--- Entries supplied Enclosed Below ---
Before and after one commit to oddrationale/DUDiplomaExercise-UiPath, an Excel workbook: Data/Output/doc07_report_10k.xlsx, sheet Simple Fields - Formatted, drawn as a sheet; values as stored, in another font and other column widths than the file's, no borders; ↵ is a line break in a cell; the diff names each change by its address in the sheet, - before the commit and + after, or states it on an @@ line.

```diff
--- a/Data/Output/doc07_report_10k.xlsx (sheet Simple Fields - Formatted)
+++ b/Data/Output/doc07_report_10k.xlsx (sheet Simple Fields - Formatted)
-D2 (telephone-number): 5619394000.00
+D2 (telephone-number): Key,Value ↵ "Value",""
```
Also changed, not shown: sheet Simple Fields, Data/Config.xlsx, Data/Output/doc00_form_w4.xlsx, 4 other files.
--- End of Enclosed Entries supplied ---
→ Task
From top to bottom, repeat the material above word for word.

→ Result
Before and after one commit to oddrationale/DUDiplomaExercise-UiPath, an Excel workbook: Data/Output/doc07_report_10k.xlsx, sheet Simple Fields - Formatted, drawn as a sheet; values as stored, in another font and other column widths than the file's, no borders; ↵ is a line break in a cell; the diff names each change by its address in the sheet, - before the commit and + after, or states it on an @@ line.

```diff
--- a/Data/Output/doc07_report_10k.xlsx (sheet Simple Fields - Formatted)
+++ b/Data/Output/doc07_report_10k.xlsx (sheet Simple Fields - Formatted)
-D2 (telephone-number): 5619394000.00
+D2 (telephone-number): Key,Value ↵ "Value",""
```
Also changed, not shown: sheet Simple Fields, Data/Config.xlsx, Data/Output/doc00_form_w4.xlsx, 4 other files.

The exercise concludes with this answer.